In Darren Aronofsky’s 2000 film Requiem for a Dream, editing is used to bring the viewer closer into the reality of an addict. The film features over 2,000 cuts and has several quick moving montages of short shots and also uses split screens. The frequent cuts and fast paced montages help to create a sense of being sped up especially after a character takes a drug or is high. The editing helps to show the world through the eyes’ of the four protagonists who are all dealing with drug addiction.
In a scene where Marion, Harry and Tyrone pop pills to “pass the time” there is a fast paced montage showing what they do over the course of a few hours with hip-hop music. This montage helps to show the frantic feelings and urgency these characters feel being addicted to drugs and always needing their next hit.

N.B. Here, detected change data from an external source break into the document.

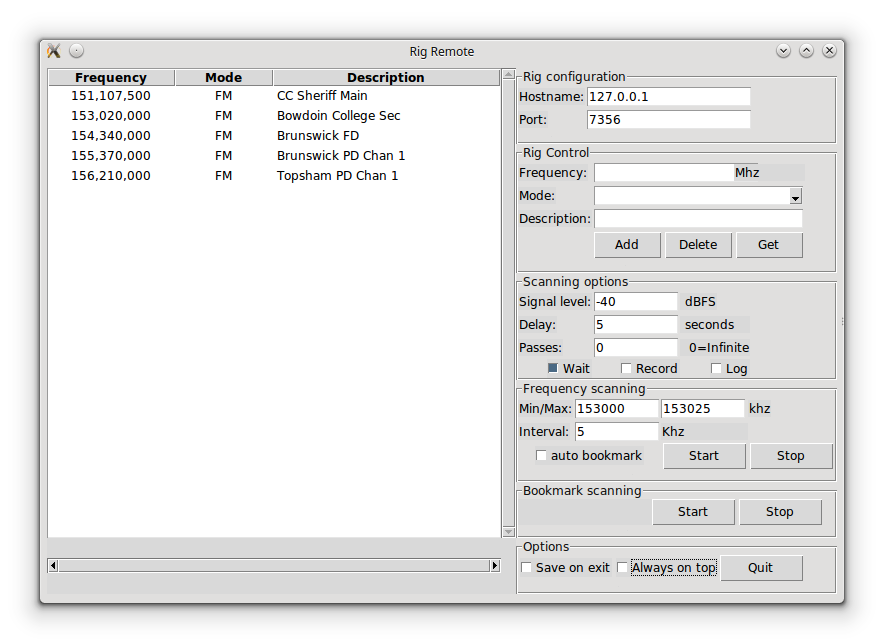
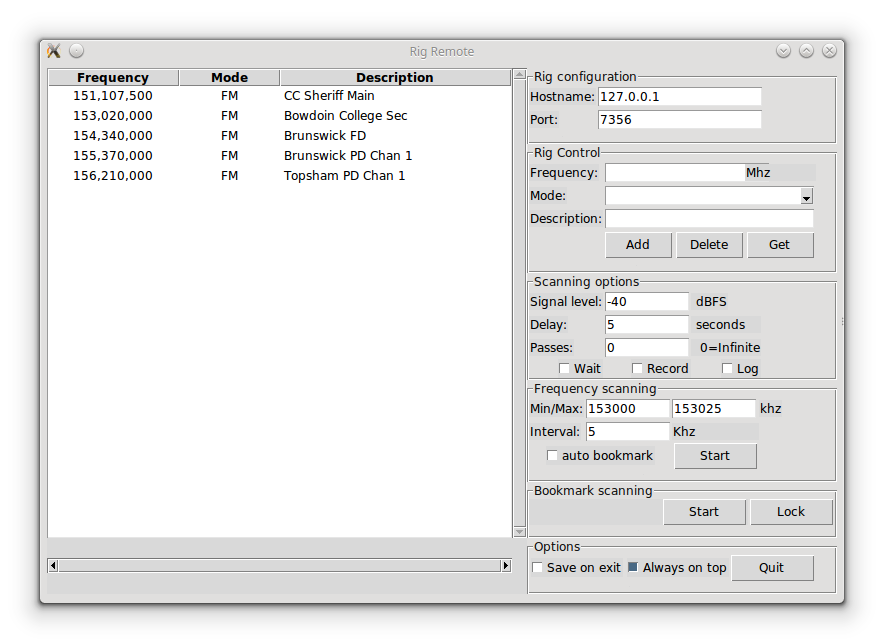
Changed scanning "start/stop" to toggle, added "Lock" to UI, error handling to scan
Removed "stop" button and use a "toggle" function for start/stop of scanning. Add "lock" button to UI as
placeholder, but haven't implemented lockout yet. Added simple comm error checking to scan functions.

diff --git a/modules/ui.py b/modules/ui.py
@@ -25,7 +25,10 @@ TAS - Tim Sweeney - mainetim@gmail.com
                    frequency scanning to match. Also need to implement
                    changes in delay code (to allow for wait on signal).
 2016/02/19 - TAS - Added frequency scan "Stop" button.
-2016/02/20 - TAS - Added "wait" button. See scanning.py for notes.
+2016/02/20 - TAS - Added "wait" checkbox. See scanning.py for notes.
+2016/02/22 - TAS - Removed "stop" button and use a "toggle" function for
+                   start/stop of scanning. Add "lock" button to UI as 
+                   placeholder, but haven't implemented lockout yet.
 
 """
 
@@ -52,6 +55,7 @@ from Tkinter import LabelFrame
 from Tkinter import Label
 import tkMessageBox
 import threading
+import itertools
 
 # logging configuration
 logger = logging.getLogger(__name__)
@@ -72,6 +76,7 @@ class RigRemote(ttk.Frame):  #pragma: no cover
         # bookmarks loading on start
         self.bookmark("load", ",")
         self.scan_thread = None
+        self.scan_mode = None
         self.scanning = None
 
 
@@ -366,21 +371,14 @@ class RigRemote(ttk.Frame):  #pragma: no cover
                        column=3,
                        #rowspan=3,
                        stick=tk.NSEW)
-        self.freq_scan_start = ttk.Button(self.freq_scanning_menu,
-                                          text="Start",
-                                          command=self.frequency_start)
-        self.freq_scan_start.grid(row=16,
-                                  column=2,
-                                  columnspan=1,
-                                  padx=2,
-                                  sticky=tk.W)
 
-        self.freq_scan_stop = ttk.Button(self.freq_scanning_menu,
-                                          text="Stop",
-                                          command=self.frequency_stop,
+
+        self.freq_scan_toggle = ttk.Button(self.freq_scanning_menu,
+                                          text="Start",
+                                          command=self.frequency_toggle,
                                           )
-        self.freq_scan_stop.grid(row=16,
-                                  column=3,
+        self.freq_scan_toggle.grid(row=16,
+                                  column=2,
                                   columnspan=1,
                                   padx=2,
                                   sticky=tk.W)
@@ -470,21 +468,21 @@ class RigRemote(ttk.Frame):  #pragma: no cover
                                column=2,
                                sticky=tk.NSEW)
 
-        self.book_scan_start = ttk.Button(self.book_scanning_menu,
+        self.book_scan_toggle = ttk.Button(self.book_scanning_menu,
                                           text="Start",
-                                          command=self.bookmark_start,
+                                          command=self.bookmark_toggle,
                                           )
-        self.book_scan_start.grid(row=18,
+        self.book_scan_toggle.grid(row=18,
                                   column=2,
                                   columnspan=1,
                                   padx=2,
                                   sticky=tk.W)
 
-        self.book_scan_stop = ttk.Button(self.book_scanning_menu,
-                                          text="Stop",
-                                          command=self.bookmark_stop,
+        self.book_lockout = ttk.Button(self.book_scanning_menu,
+                                          text="Lock",
+                                          command=self.bookmark_lockout,
                                           )
-        self.book_scan_stop.grid(row=18,
+        self.book_lockout.grid(row=18,
                                   column=3,
                                   columnspan=1,
                                   padx=2,
@@ -634,32 +632,24 @@ class RigRemote(ttk.Frame):  #pragma: no cover
                 bookmarks.row_list.append(values)
             bookmarks.csv_save(self.bookmarks_file, delimiter)
 
-    def bookmark_start(self):  #pragma: no cover
-        """Wrapper around _scan() that starts a scan from bookmarks.
-        """
+    def bookmark_toggle(self, icycle=itertools.cycle(["Stop", "Start"])):
+        if self.scan_mode == None or self.scan_mode == "bookmarks" :
+            action = self.book_scan_toggle.cget('text').lower()
+            self.book_scan_toggle.config(text = next(icycle))
+            self._scan("bookmarks", action)
 
-        self._scan("bookmarks", "start")
-
-    def bookmark_stop(self):  #pragma: no cover
-        """Wrapper around _scan() that starts a scan from bookmarks.
-
-        """
-
-        self._scan("bookmarks", "stop")
-
-    def frequency_start(self):  #pragma: no cover
-        """Wrapper around _scan() that starts a scan from a frequency range.
-        """
-
-        self._scan("frequency", "start")
-
-
-    def frequency_stop(self):  #pragma: no cover
+    def bookmark_lockout(self):  #pragma: no cover
         """Wrapper around _scan() that starts a scan from bookmarks.
 
         """
+        pass
+#        self._scan("bookmarks", "stop")
 
-        self._scan("frequency", "stop")
+    def frequency_toggle(self, icycle=itertools.cycle(["Stop", "Start"])):
+        if self.scan_mode == None or self.scan_mode == "frequency" : 
+            action = self.freq_scan_toggle.cget('text').lower()
+            self.freq_scan_toggle.config(text = next(icycle))
+            self._scan("frequency", action)
 
     def _scan(self, mode, action):  #pragma: no cover
         """Wrapper around the scanning class instance. Creates the task
@@ -680,6 +670,7 @@ class RigRemote(ttk.Frame):  #pragma: no cover
         if action.lower() == "stop" and self.scan_thread != None:
             self.scanning.terminate()
             self.scan_thread = None
+            self.scan_mode = None
             return
         
         if (action.lower() == "start" and self.scan_thread != None) :
@@ -687,6 +678,7 @@ class RigRemote(ttk.Frame):  #pragma: no cover
         if (action.lower() == "stop" and self.scan_thread == None) :
             return
 
+        self.scan_mode = mode.lower()
         bookmark_list = []
         for item in self.tree.get_children():
             values = self.tree.item(item).get('values')
@@ -712,10 +704,14 @@ class RigRemote(ttk.Frame):  #pragma: no cover
             wait = True
         else:
             wait = False
+        if mode == "frequency" :
+            button = self.freq_scan_toggle
+        else :
+            button = self.book_scan_toggle
 
         scanning_task = ScanningTask(mode,
                                      bookmark_list,
-                                     self.book_scan_stop,
+                                     button,
                                      min_freq,
                                      max_freq,
                                      delay,

diff --git a/modules/scanning.py b/modules/scanning.py
@@ -35,6 +35,7 @@ TAS - Tim Sweeney - mainetim@gmail.com
                    the frequency has been been clear for "Delay" seconds.
                    When off, scanning will resume after "Delay" seconds no
                    matter if a signal is still present or not.
+2016/02/21 - TAS - Added error handling for initial rig_control call.
                    
 """
 from modules.rigctl import RigCtl
@@ -186,7 +187,12 @@ class Scanning(object):
             while freq < task.range_max:
                 logger.info("Tuning to {}".format(freq))
                 logger.info("Interval:{}".format(task.interval))
-                rigctl.set_frequency(freq)
+                try :
+                    rigctl.set_frequency(freq)
+                except Exception :
+                    logger.warning("Communications Error!")
+                    self.scan_active  = False
+                    break
                 time.sleep(TIME_WAIT_FOR_TUNE)
 
                 if self._signal_check(task.sgn_level, rigctl):
@@ -256,7 +262,12 @@ class Scanning(object):
         while (self.scan_active == True):
             for bookmark in task.bookmark_list:
                 logger.info("Tuning to {}".format(bookmark[0]))
-                rigctl.set_frequency(bookmark[0].replace(',', ''))
+                try:
+                    rigctl.set_frequency(bookmark[0].replace(',', ''))
+                except Exception :
+                    logger.warning("Communications Error!")
+                    self.scan_active  = False
+                    break
                 time.sleep(TIME_WAIT_FOR_TUNE)
                 if self._signal_check(task.sgn_level, rigctl):
                     logger.info(

diff --git a/modules/rigctl.py b/modules/rigctl.py
@@ -44,7 +44,7 @@ class RigCtl(object):
         """
 
         logger.info("Connecting the rig at: {}:{}".format(self.hostname,
-                                                            self.port))
+                                                          self.port))
         con = telnetlib.Telnet(self.hostname, self.port)
         con.write(('%s\n' % request).encode('ascii'))
         response = con.read_some().decode('ascii').strip()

In another scene where Sara Goldfarb who is addicted to weight loss amphetamines is eating breakfast, it is edited so the egg, grapefruit and coffee disappear before the viewer’s eye without the character actually touching the food. This shows how the character is sped up by the pills and how her mind has been playing tricks on her because of her severe addiction.

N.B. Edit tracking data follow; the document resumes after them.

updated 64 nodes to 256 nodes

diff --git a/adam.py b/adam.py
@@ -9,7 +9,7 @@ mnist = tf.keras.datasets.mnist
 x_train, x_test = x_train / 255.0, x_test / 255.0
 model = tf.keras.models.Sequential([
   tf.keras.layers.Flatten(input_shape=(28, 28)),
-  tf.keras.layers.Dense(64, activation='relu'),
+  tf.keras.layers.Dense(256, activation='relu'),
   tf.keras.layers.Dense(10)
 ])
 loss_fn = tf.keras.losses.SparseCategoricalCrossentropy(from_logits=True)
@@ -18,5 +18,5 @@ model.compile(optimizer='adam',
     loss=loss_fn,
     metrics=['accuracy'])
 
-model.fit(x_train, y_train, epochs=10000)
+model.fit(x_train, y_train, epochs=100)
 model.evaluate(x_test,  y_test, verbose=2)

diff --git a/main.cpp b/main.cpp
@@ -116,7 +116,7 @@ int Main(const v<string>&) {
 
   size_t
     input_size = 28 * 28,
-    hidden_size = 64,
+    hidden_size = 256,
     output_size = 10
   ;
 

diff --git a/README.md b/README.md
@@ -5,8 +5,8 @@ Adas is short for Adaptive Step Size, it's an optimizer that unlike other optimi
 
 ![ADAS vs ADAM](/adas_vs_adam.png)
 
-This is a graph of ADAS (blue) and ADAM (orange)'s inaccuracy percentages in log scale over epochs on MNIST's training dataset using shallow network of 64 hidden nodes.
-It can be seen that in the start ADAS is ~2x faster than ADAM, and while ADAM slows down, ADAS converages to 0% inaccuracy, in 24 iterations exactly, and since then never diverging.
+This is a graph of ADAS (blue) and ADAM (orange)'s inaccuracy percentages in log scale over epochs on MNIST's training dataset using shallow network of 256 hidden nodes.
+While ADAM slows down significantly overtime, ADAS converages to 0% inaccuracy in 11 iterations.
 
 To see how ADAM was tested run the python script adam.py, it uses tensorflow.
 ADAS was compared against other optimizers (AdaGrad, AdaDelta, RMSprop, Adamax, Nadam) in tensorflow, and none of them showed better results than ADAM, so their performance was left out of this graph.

There are also cuts in the film that show blood cells rushing through the body with a close up of the dilated pupil. This gives the sense of how frequently the characters are using drugs and how it is instant ecstasy for them. The editing in the film helps to convey the highs and lows experienced by the characters as well as the hope, fear, panic and chaos that their world becomes when they spiral deeper into their addictions.